Advancing Justice Together_ A one night only virtual event to support the public interest law center. Illustrations of Law Center clients
Illustration by Symone Salib

On October 1, join us for a one night only virtual event celebrating those who help us Advance Justice Together. Our allies will come together from across the country to recognize all those who help us take on discrimination and poverty: pro bono partners, supporters and friends, and clients who stand up to the injustice they see in their own lives and the lives of their neighbors. 

Thursday, October 1, 2020
6 - 7:30 p.m.
Streaming virtually online

The event will feature performances from some of Philadelphia's most talented musicians and artists, including Amos Lee and BalletX.

Both free and premium tickets are available for this event, but registration is required to attend.
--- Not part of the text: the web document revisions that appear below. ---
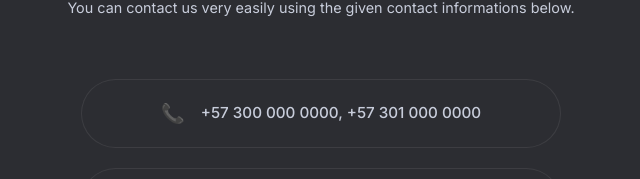
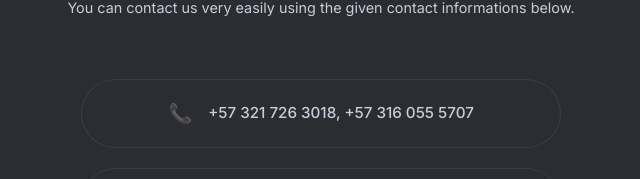
Before and after one commit to SebastianBolivar01/portfolio_sebastian, a Next.js app: page / in a window 1280 px wide. Shown: the part 3827-4006 px from the top of the page, without its empty margins (319-959 px from the left). Built offline with nearby package versions, Linux system fonts and the light colour scheme.

Commit message:
cambio footer

```diff
--- a/app/page.tsx
+++ b/app/page.tsx
@@ -236,7 +236,7 @@ export default function Home() {
           <div className="contact-grid">
             <a href="tel:+573000000000" className="contact-item">
               <span className="contact-icon">📞</span>
-              +57 300 000 0000, +57 301 000 0000
+              +57 321 726 3018, +57 316 055 5707
             </a>
             <a href="mailto:tu@email.com" className="contact-item">
               <span className="contact-icon">✉️</span>
```
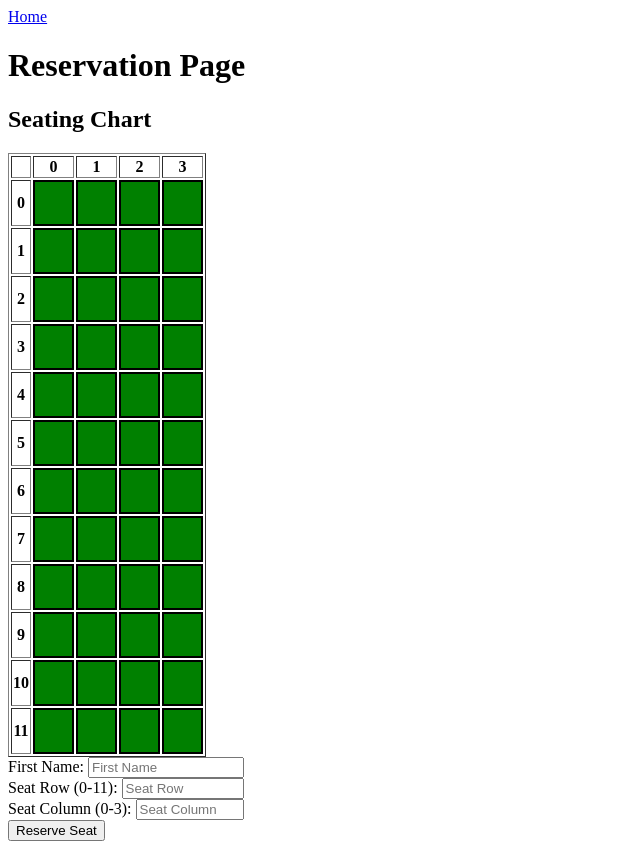
After one commit to Daboulch/FinalProject-INFOTC4320, a Flask app: template templates/reserve.html in a window 1280 px wide. The commit adds this page. Shown: the whole page, without its empty margins (0-640 px from the left). Run offline with Flask 3, Linux system fonts and the light colour scheme; the template is opened without the code that fills it, so the values that code supplies are empty.

Commit message:
Database connection, working links between html pages, and reservations pages that displays taken and available seats as well as allows a reservation to be made which inputs it into the reservations.db

```diff
--- a/app.py
+++ b/app.py
@@ -1,4 +1,5 @@
-from flask import Flask, render_template, request, flash, abort
+from flask import Flask, render_template, request, url_for, flash, abort, redirect
+import sqlite3
 import pygal
 import requests
 
@@ -10,6 +11,12 @@ import requests
 app = Flask(__name__)
 app.config["DEBUG"] = True
 app.config['SECRET_KEY'] = 'your secret key'
+
+def get_db_connection():
+    # Create connection to the SQLite database
+    conn=sqlite3.connect('reservations.db')
+    conn.row_factory = sqlite3.Row
+    return conn
 
 @app.route('/')
 def index():
@@ -23,7 +30,7 @@ def admin_login():
     # A link to return to the homepage
     # Form to login using admin username and admin password
     # If login is successful redirect to admin dashboard else display an error message
-    pass
+    return render_template("admin_login.html")
 
 
 @app.route('/admin/dashboard')
@@ -32,7 +39,7 @@ def admin_dashboard():
     # Shows the seating chart
     # Shows total sales collected
     # Shows a list of reservations and a button to delete each reservation
-    pass
+    return render_template("admin_dashboard.html")
 
 @app.route('/admin/delete/<int:id>', methods=('POST',))
 def delete_reservation(id):
@@ -42,10 +49,41 @@ def delete_reservation(id):
 @app.route('/reserve/', methods=('GET', 'POST'))
 def reserve():
     # A link to return to the homepage
-    # Form that requires first name, last name, seat row, and seat column
     # Should probably display the seating chart with labeled row and columns
+    conn = get_db_connection()
+    reservations = conn.execute('SELECT seatRow, seatColumn FROM reservations').fetchall()
+    conn.close()
+
+    seats_taken = {(int(row['seatRow']), int(row['seatColumn'])) for row in reservations}
+
+    # Form that requires passengerName (first name), seatRow, and seatColumn
+    if request.method == 'POST':
+        name = request.form['passengerName']
+        row = int(request.form['seatRow'])
+        column = int(request.form['seatColumn'])
+        pattern = "INFOTC4320"
+        eticket=""
+
+        if not (0 <= row <= 11) or not (0 <= column <= 3):
+            flash("Invalid seat selection!")
+            return redirect(url_for('reserve'))
+
+        max_len= max(len(name), len(pattern))
+        for i in range(max_len):
+            if i < len(name):
+                eticket += name[i]
+            if i < len(pattern):
+                eticket += pattern[i]
+
+        # Insert the reservation into the SQLite database
+        conn = get_db_connection()
+        conn.execute('INSERT INTO reservations (passengerName, seatRow, seatColumn, eTicketNumber) VALUES (?, ?, ?, ?)', (name, row, column, eticket))
+        conn.commit()
+        conn.close()
+        return redirect(url_for('index'))
+
     # Creates and prints a reservation code for the user after a successful reservation
-    # Insert the reservation into the SQLite database
-    pass
+
+    return render_template("reserve.html", seats_taken=seats_taken)
 
 app.run(host="0.0.0.0")
--- /dev/null
+++ b/templates/base.html
@@ -0,0 +1,15 @@
+<!DOCTYPE html>
+<html>
+<head>
+        <title>{% block title %}{% endblock %}</title>
+</head>
+<body>
+    <nav>
+        {% block home_link %}
+            <a href = "{{url_for('index')}}">Home</a>
+        {% endblock %}
+    </nav>
+
+    {% block content %}{% endblock %}
+</body>
+</html>
--- /dev/null
+++ b/templates/reserve.html
@@ -0,0 +1,47 @@
+{% extends "base.html" %}
+
+{% block title %}Reservation Page - Trip Reservation System{% endblock %}
+
+{% block content %}
+<h1>Reservation Page</h1>
+
+<h2>Seating Chart</h2>
+<table border = "1">
+    <tr>
+        <th></th>
+        {% for col in range(0,4) %}
+            <th>{{ col }}</th>
+        {% endfor %}
+    </tr>
+
+    {% for row in range(0,12) %}
+        <tr>
+            <th>{{ row }}</th>
+
+            {% for column in range (0,4) %}
+                {% if (row, column) in seats_taken %}
+                    <td style = "width: 35px; height: 40px; background-color: red; border: 2px solid black;"></td>
+                {% else %}
+                    <td style = "width: 35px; height: 40px; background-color: green; border: 2px solid black;"></td>
+                {% endif %}
+            {% endfor %}
+        </tr>
+    {% endfor %}
+</table>
+
+    <form method="post">
+        <label for="passengerName">First Name:</label>
+        <input type="text" id="passengerName" name="passengerName" placeholder="First Name" style="width: 148px" required>
+        <br>
+
+        <label for="seatRow">Seat Row (0-11):</label>
+        <input type="number" id="seatRow" name="seatRow" min="0" max="11" placeholder="Seat Row" style="width: 114px" required>
+        <br>
+
+        <label for="seatColumn">Seat Column (0-3):</label>
+        <input type="number" id="seatColumn" name="seatColumn" min="0" max="3" placeholder="Seat Column" style="width: 100px" required>
+        <br>
+
+        <button type="submit">Reserve Seat</button>
+    </form>
+{% endblock %}
```
Also changed, not shown: templates/admin_dashboard.html (added, +7 -0 lines), templates/admin_login.html (added, +8 -0 lines), templates/index.html (+13 -9 lines), reservations.db.
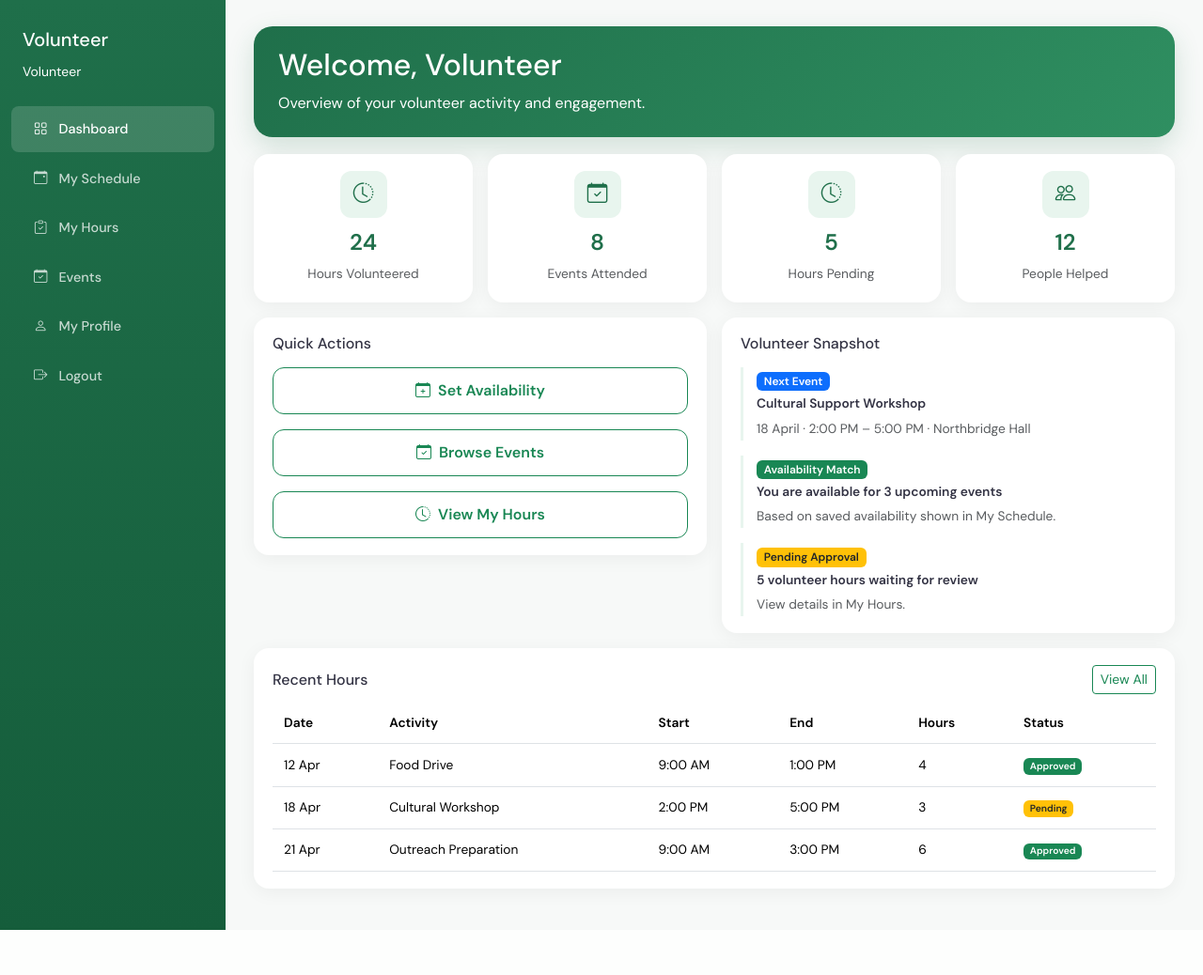
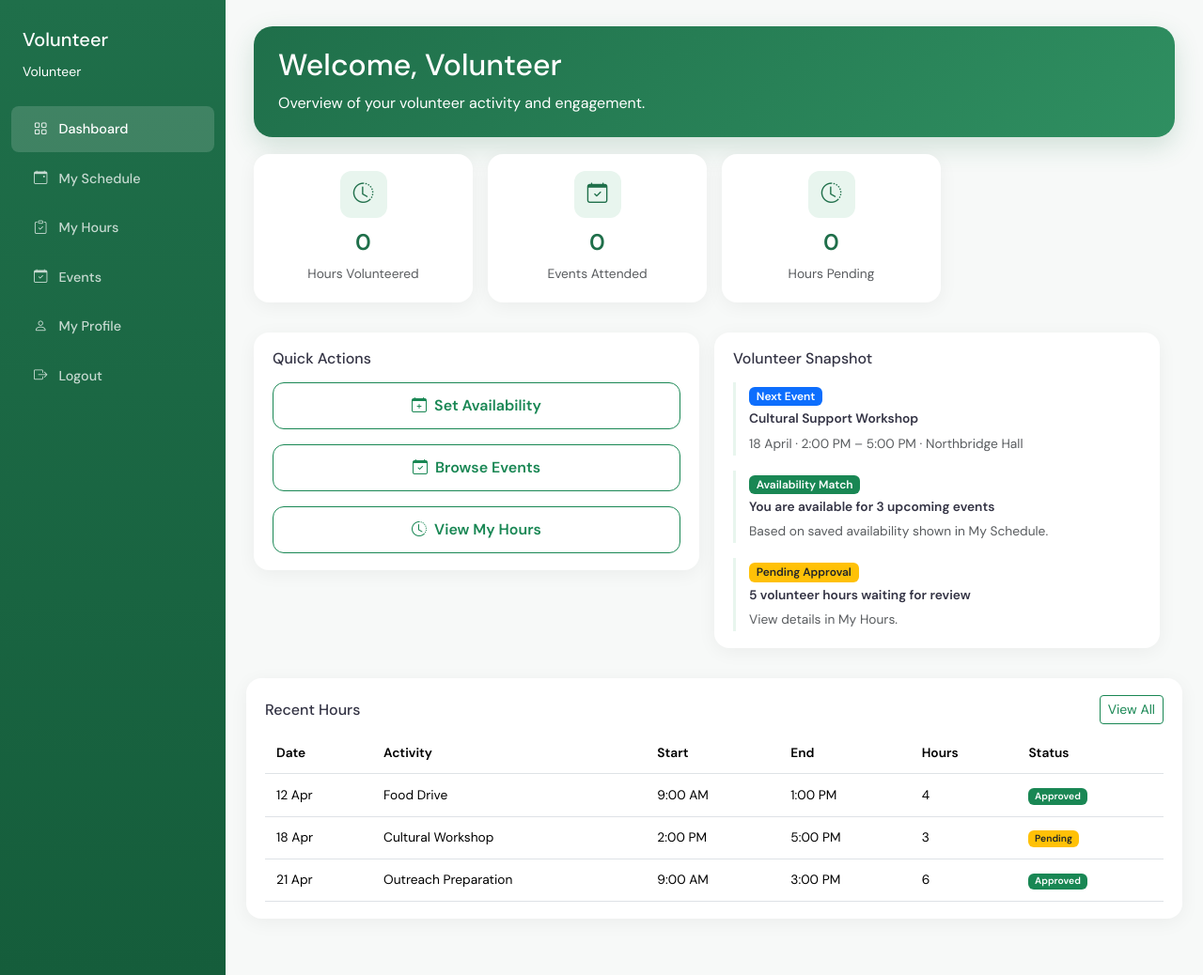
Before and after one commit to Harpreet-Personal/WMAA-Website-Project, a Flask app: page /vol-dashboard in a window 1280 px wide. Shown: the whole page at 94% size. Before the commit the page ends 990 px from the top, so only its background shows below. Run offline with Flask 3, Linux system fonts and the light colour scheme.

Commit message:
Integrate dashboard statistics frontend with backend API

```diff
--- a/templates/vol-dashboard.html
+++ b/templates/vol-dashboard.html
@@ -155,32 +155,25 @@
       <div class="col-md-3">
         <div class="dashboard-card text-center">
           <div class="dashboard-icon"><i class="bi bi-clock-history"></i></div>
-          <h4 class="dashboard-stat-number">24</h4>
+          <h4 class="dashboard-stat-number" id="hours-volunteered">0</h4>
           <p class="text-muted mb-0">Hours Volunteered</p>
         </div>
       </div>
       <div class="col-md-3">
         <div class="dashboard-card text-center">
           <div class="dashboard-icon"><i class="bi bi-calendar-check"></i></div>
-          <h4 class="dashboard-stat-number">8</h4>
+          <h4 class="dashboard-stat-number" id="events-attended">0</h4>
           <p class="text-muted mb-0">Events Attended</p>
         </div>
       </div>
       <div class="col-md-3">
         <div class="dashboard-card text-center">
           <div class="dashboard-icon"><i class="bi bi-clock-history"></i></div>
-          <h4 class="dashboard-stat-number">5</h4>
+          <h4 class="dashboard-stat-number" id="tasks-completed">0</h4>
           <p class="text-muted mb-0">Hours Pending</p>
         </div>
       </div>
-      <div class="col-md-3">
-        <div class="dashboard-card text-center">
-          <div class="dashboard-icon"><i class="bi bi-people"></i></div>
-          <h4 class="dashboard-stat-number">12</h4>
-          <p class="text-muted mb-0">People Helped</p>
-        </div>
-      </div>
-    </div>
+
 
     <!-- Quick Actions & Activity -->
     <div class="row g-3 compact-section">
@@ -256,4 +249,30 @@
   </div>
 </div>
 
+<script>
+  async function loadDashboardStatistics() {
+      try {
+          const response = await fetch("/api/volunteer/dashboard-stats/1");
+
+          const result = await response.json();
+
+          if (result.success) {
+              document.getElementById("hours-volunteered").innerText =
+                  result.data.hours_volunteered;
+
+              document.getElementById("events-attended").innerText =
+                  result.data.events_attended;
+
+              document.getElementById("tasks-completed").innerText =
+                  result.data.tasks_completed;
+          }
+
+      } catch (error) {
+          console.error("Failed to load dashboard statistics:", error);
+      }
+  }
+
+  loadDashboardStatistics();
+  </script>
+
 {% endblock %}
```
For more information about tickets, sponsorship, and accessibility, please contact Michael Berton at mberton@pubintlaw.org or 267-546-1303.

Tickets _ Information